Material for this task START
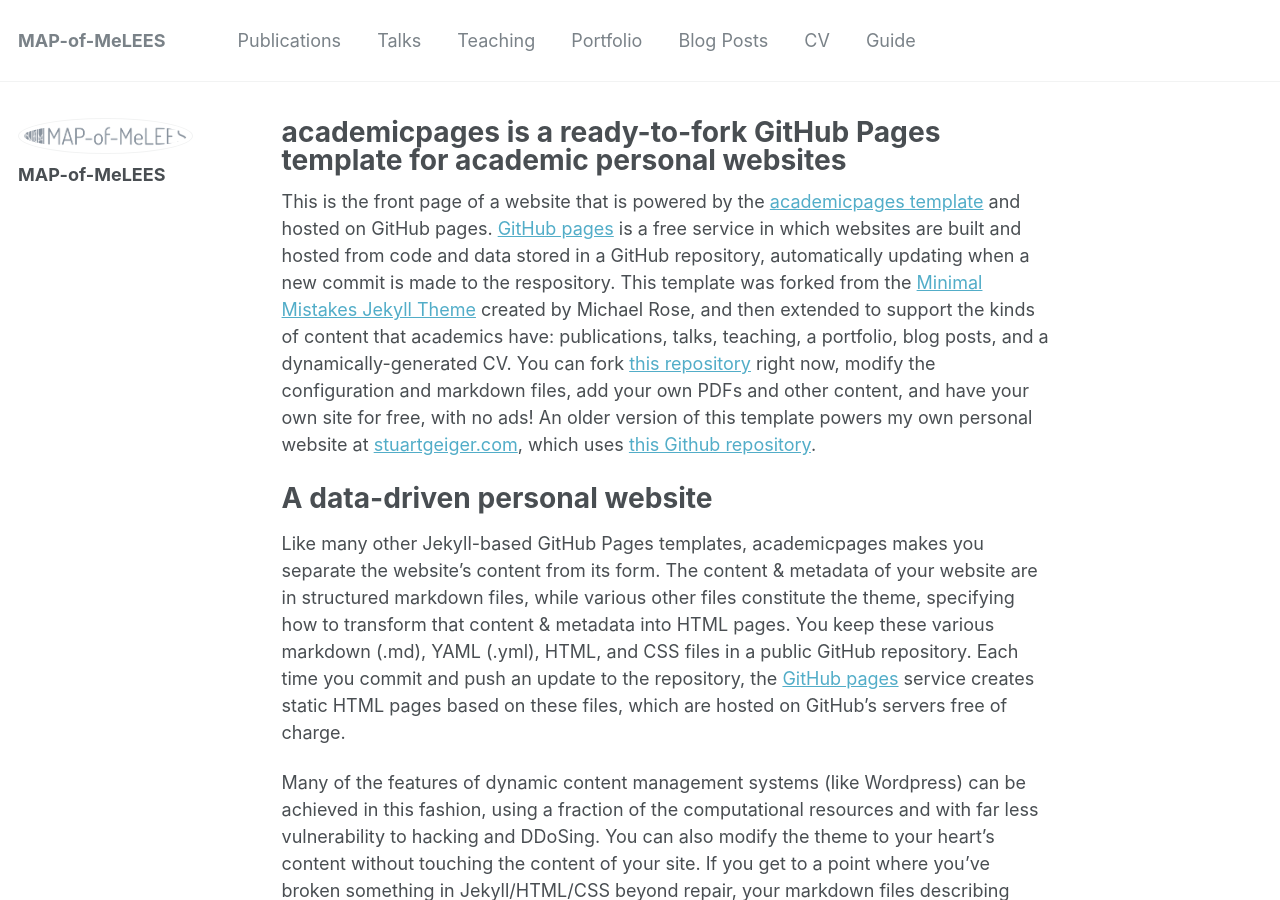
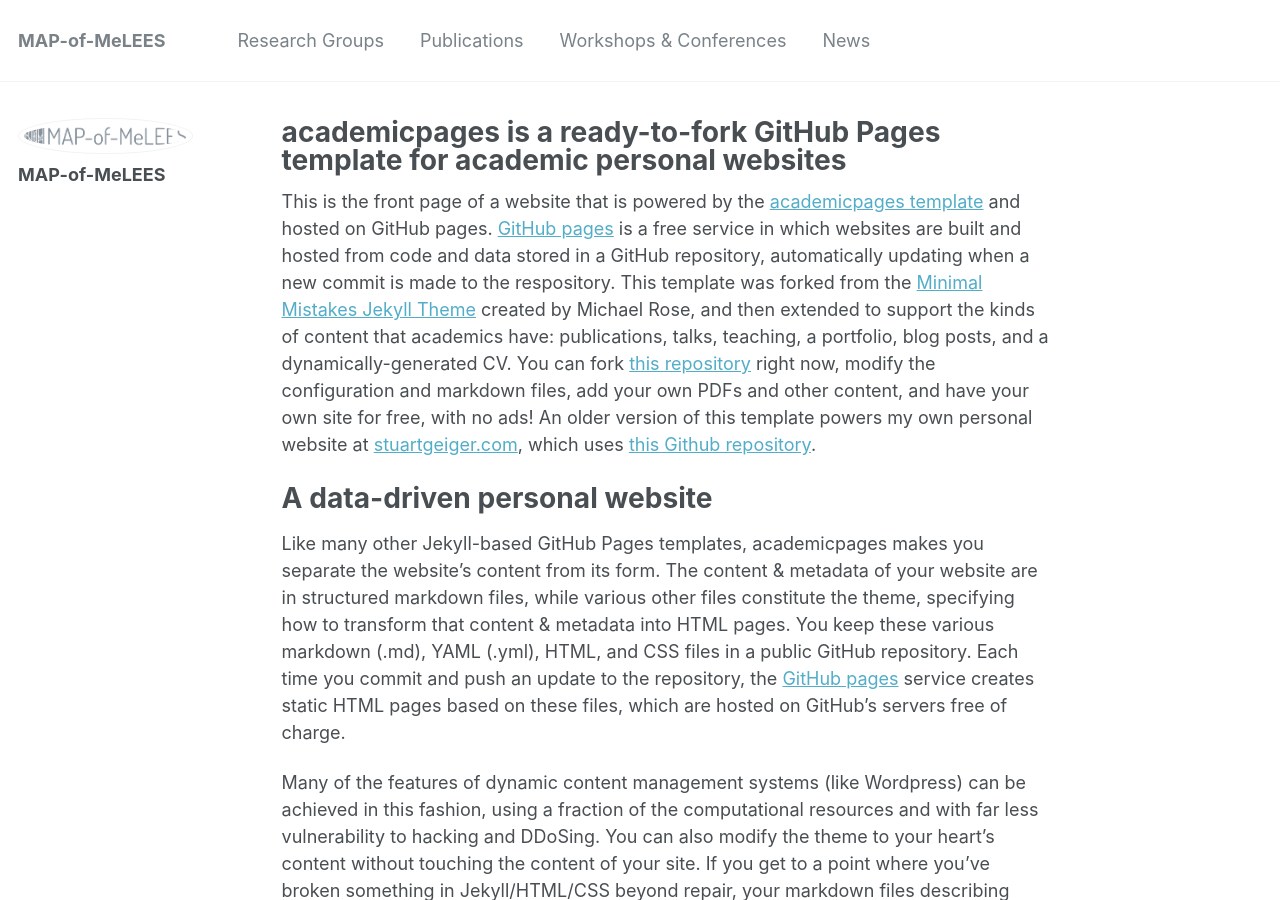
Before and after one commit to valeriodotti/MAP-of-MeLEES, a Jekyll site: the page built from _pages/about.md, in a window 1280 px wide and 900 px high. Built offline with Jekyll 4.4.1, drawn with Linux system fonts in a browser that asks for light colours.

Commit message:
Update navigation.yml

```diff
--- a/_data/navigation.yml
+++ b/_data/navigation.yml
@@ -1,22 +1,10 @@
 # main links links
 main:
+  - title: "Research Groups"
+    url: /groups/
   - title: "Publications"
     url: /publications/
-
-  - title: "Talks"
-    url: /talks/
-
-  - title: "Teaching"
-    url: /teaching/
-
-  - title: "Portfolio"
-    url: /portfolio/
-
-  - title: "Blog Posts"
-    url: /year-archive/
-
-  - title: "CV"
-    url: /cv/
-
-  - title: "Guide"
-    url: /markdown/
+  - title: "Workshops & Conferences"
+    url: /workshops/
+  - title: "News"
+    url: /news/
```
Material for this task END
**Task directions**
Whenever a line above holds the word "title", include it in your count, and report nothing but that count.

**Worked solution**
10